Exercise objective :: In the copy, leave out the pictures and repeat all records exactly.

Available data ::
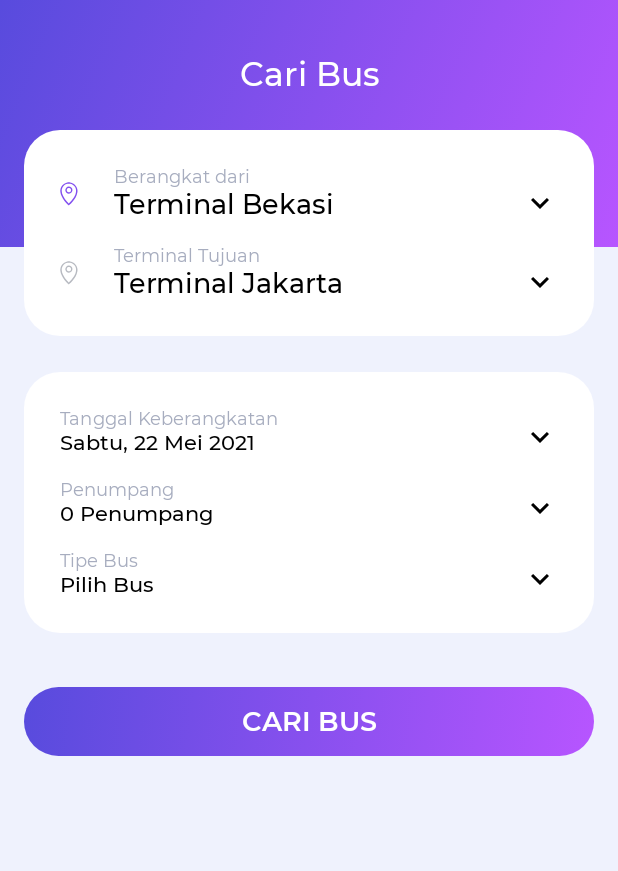
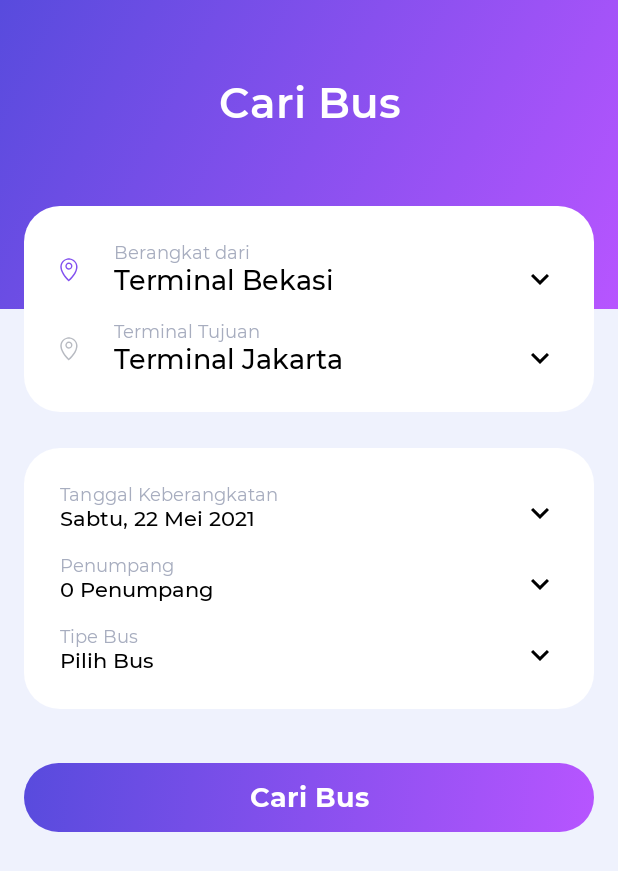
Before and after one commit to wiryadev/ADS-Advance-Compose, an Android app built with Jetpack Compose: the screen it shows after launch (MainActivity), on a phone screen of 412 x 824 dp. Shown: the top 871 px of the screen. Run offline under Robolectric (Android 15) with nearby library versions, the phone set to English and light mode, and no system bars; our stand-ins replace constraintlayout-compose.

Commit message:
Refactor HomeScreen to ConstraintLayout and change FontWeight of ButtonPrimary to Bold

```diff
--- a/app/src/main/java/com/wiryadev/adsadvancecompose/ui/components/ButtonPrimary.kt
+++ b/app/src/main/java/com/wiryadev/adsadvancecompose/ui/components/ButtonPrimary.kt
@@ -63,7 +63,7 @@ fun ButtonPrimary(
                 color = Color.White,
                 style = TextStyle(
                     fontFamily = Montserrat,
-                    fontWeight = FontWeight.SemiBold,
+                    fontWeight = FontWeight.Bold,
                     fontSize = 18.sp
                 ),
                 modifier = Modifier.fillMaxWidth(),
@@ -85,7 +85,7 @@ fun ButtonPrimaryPreview() {
         ) {
             ButtonPrimary(
                 onClick = {},
-                text = "CLICK ME"
+                text = "Click Me"
             )
         }
     }
--- a/app/src/main/java/com/wiryadev/adsadvancecompose/ui/screen/HomeScreen.kt
+++ b/app/src/main/java/com/wiryadev/adsadvancecompose/ui/screen/HomeScreen.kt
@@ -14,6 +14,7 @@ import androidx.compose.ui.text.style.TextAlign
 import androidx.compose.ui.tooling.preview.Preview
 import androidx.compose.ui.unit.dp
 import androidx.compose.ui.unit.sp
+import androidx.constraintlayout.compose.ConstraintLayout
 import com.wiryadev.adsadvancecompose.ui.components.ButtonPrimary
 import com.wiryadev.adsadvancecompose.ui.components.DepartureCard
 import com.wiryadev.adsadvancecompose.ui.components.TravelCard
@@ -22,10 +23,21 @@ import com.wiryadev.adsadvancecompose.ui.theme.Montserrat
 
 @Composable
 fun HomeScreen() {
-    Box(
+    ConstraintLayout(
         modifier = Modifier
-            .background(color = Color(0xFFEFF2FD))
+            .fillMaxSize()
+            .background(
+                color = Color(0xFFEFF2FD)
+            )
     ) {
+        val (
+            bgTop,
+            text,
+            travelCard,
+            departureCard,
+            button,
+        ) = createRefs()
+
         Box(
             modifier = Modifier
                 .background(
@@ -36,44 +48,61 @@ fun HomeScreen() {
                         )
                     )
                 )
-                .fillMaxHeight(0.20f)
+                .fillMaxHeight(0.25f)
                 .fillMaxWidth()
-                .align(alignment = Alignment.TopCenter)
+                .constrainAs(bgTop) {
+                    top.linkTo(parent.top)
+                    start.linkTo(parent.start)
+                    end.linkTo(parent.end)
+                }
         )
-        Column(
-            modifier = Modifier
-                .fillMaxSize()
-                .padding(horizontal = 16.dp),
-            horizontalAlignment = Alignment.CenterHorizontally
-        ) {
         Text(
             text = "Cari Bus",
             color = Color.White,
             textAlign = TextAlign.Center,
             style = TextStyle(
                 fontFamily = Montserrat,
-                    fontSize = 22.sp,
-                    fontWeight = FontWeight.Medium
+                fontSize = 28.sp,
+                fontWeight = FontWeight.SemiBold
             ),
             modifier = Modifier
-                    .padding(top = 36.dp)
+                .constrainAs(text) {
+                    top.linkTo(parent.top)
+                    bottom.linkTo(travelCard.top)
+                    start.linkTo(parent.start)
+                    end.linkTo(parent.end)
+                },
         )
-            Spacer(
-                modifier = Modifier.height(24.dp)
+        TravelCard(
+            modifier = Modifier
+                .constrainAs(travelCard) {
+                    top.linkTo(bgTop.bottom)
+                    bottom.linkTo(bgTop.bottom)
+                    start.linkTo(parent.start)
+                    end.linkTo(parent.end)
+                }
+                .padding(horizontal = 16.dp),
         )
-            TravelCard()
-            Spacer(
-                modifier = Modifier.height(24.dp)
-            )
-            DepartureCard()
-            Spacer(
-                modifier = Modifier.height(36.dp)
+        DepartureCard(
+            modifier = Modifier
+                .constrainAs(departureCard) {
+                    top.linkTo(travelCard.bottom, 24.dp)
+                    start.linkTo(parent.start)
+                    end.linkTo(parent.end)
+                }
+                .padding(horizontal = 16.dp),
         )
         ButtonPrimary(
             onClick = { },
-                text = "CARI BUS"
+            modifier = Modifier
+                .constrainAs(button) {
+                    top.linkTo(departureCard.bottom, margin = 36.dp)
+                    start.linkTo(parent.start)
+                    end.linkTo(parent.end)
+                }
+                .padding(horizontal = 16.dp),
+            text = "Cari Bus"
         )
-        }
     }
 }
 
```
Lines whose indentation alone changed are shown as unchanged.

Answer space ::
Before and after one commit to wiryadev/ADS-Advance-Compose, an Android app built with Jetpack Compose: the screen it shows after launch (MainActivity), on a phone screen of 412 x 824 dp. Shown: the top 871 px of the screen. Run offline under Robolectric (Android 15) with nearby library versions, the phone set to English and light mode, and no system bars; our stand-ins replace constraintlayout-compose.

Commit message:
Refactor HomeScreen to ConstraintLayout and change FontWeight of ButtonPrimary to Bold

```diff
--- a/app/src/main/java/com/wiryadev/adsadvancecompose/ui/components/ButtonPrimary.kt
+++ b/app/src/main/java/com/wiryadev/adsadvancecompose/ui/components/ButtonPrimary.kt
@@ -63,7 +63,7 @@ fun ButtonPrimary(
                 color = Color.White,
                 style = TextStyle(
                     fontFamily = Montserrat,
-                    fontWeight = FontWeight.SemiBold,
+                    fontWeight = FontWeight.Bold,
                     fontSize = 18.sp
                 ),
                 modifier = Modifier.fillMaxWidth(),
@@ -85,7 +85,7 @@ fun ButtonPrimaryPreview() {
         ) {
             ButtonPrimary(
                 onClick = {},
-                text = "CLICK ME"
+                text = "Click Me"
             )
         }
     }
--- a/app/src/main/java/com/wiryadev/adsadvancecompose/ui/screen/HomeScreen.kt
+++ b/app/src/main/java/com/wiryadev/adsadvancecompose/ui/screen/HomeScreen.kt
@@ -14,6 +14,7 @@ import androidx.compose.ui.text.style.TextAlign
 import androidx.compose.ui.tooling.preview.Preview
 import androidx.compose.ui.unit.dp
 import androidx.compose.ui.unit.sp
+import androidx.constraintlayout.compose.ConstraintLayout
 import com.wiryadev.adsadvancecompose.ui.components.ButtonPrimary
 import com.wiryadev.adsadvancecompose.ui.components.DepartureCard
 import com.wiryadev.adsadvancecompose.ui.components.TravelCard
@@ -22,10 +23,21 @@ import com.wiryadev.adsadvancecompose.ui.theme.Montserrat
 
 @Composable
 fun HomeScreen() {
-    Box(
+    ConstraintLayout(
         modifier = Modifier
-            .background(color = Color(0xFFEFF2FD))
+            .fillMaxSize()
+            .background(
+                color = Color(0xFFEFF2FD)
+            )
     ) {
+        val (
+            bgTop,
+            text,
+            travelCard,
+            departureCard,
+            button,
+        ) = createRefs()
+
         Box(
             modifier = Modifier
                 .background(
@@ -36,44 +48,61 @@ fun HomeScreen() {
                         )
                     )
                 )
-                .fillMaxHeight(0.20f)
+                .fillMaxHeight(0.25f)
                 .fillMaxWidth()
-                .align(alignment = Alignment.TopCenter)
+                .constrainAs(bgTop) {
+                    top.linkTo(parent.top)
+                    start.linkTo(parent.start)
+                    end.linkTo(parent.end)
+                }
         )
-        Column(
-            modifier = Modifier
-                .fillMaxSize()
-                .padding(horizontal = 16.dp),
-            horizontalAlignment = Alignment.CenterHorizontally
-        ) {
         Text(
             text = "Cari Bus",
             color = Color.White,
             textAlign = TextAlign.Center,
             style = TextStyle(
                 fontFamily = Montserrat,
-                    fontSize = 22.sp,
-                    fontWeight = FontWeight.Medium
+                fontSize = 28.sp,
+                fontWeight = FontWeight.SemiBold
             ),
             modifier = Modifier
-                    .padding(top = 36.dp)
+                .constrainAs(text) {
+                    top.linkTo(parent.top)
+                    bottom.linkTo(travelCard.top)
+                    start.linkTo(parent.start)
+                    end.linkTo(parent.end)
+                },
         )
-            Spacer(
-                modifier = Modifier.height(24.dp)
+        TravelCard(
+            modifier = Modifier
+                .constrainAs(travelCard) {
+                    top.linkTo(bgTop.bottom)
+                    bottom.linkTo(bgTop.bottom)
+                    start.linkTo(parent.start)
+                    end.linkTo(parent.end)
+                }
+                .padding(horizontal = 16.dp),
         )
-            TravelCard()
-            Spacer(
-                modifier = Modifier.height(24.dp)
-            )
-            DepartureCard()
-            Spacer(
-                modifier = Modifier.height(36.dp)
+        DepartureCard(
+            modifier = Modifier
+                .constrainAs(departureCard) {
+                    top.linkTo(travelCard.bottom, 24.dp)
+                    start.linkTo(parent.start)
+                    end.linkTo(parent.end)
+                }
+                .padding(horizontal = 16.dp),
         )
         ButtonPrimary(
             onClick = { },
-                text = "CARI BUS"
+            modifier = Modifier
+                .constrainAs(button) {
+                    top.linkTo(departureCard.bottom, margin = 36.dp)
+                    start.linkTo(parent.start)
+                    end.linkTo(parent.end)
+                }
+                .padding(horizontal = 16.dp),
+            text = "Cari Bus"
         )
-        }
     }
 }
 
```
Lines whose indentation alone changed are shown as unchanged.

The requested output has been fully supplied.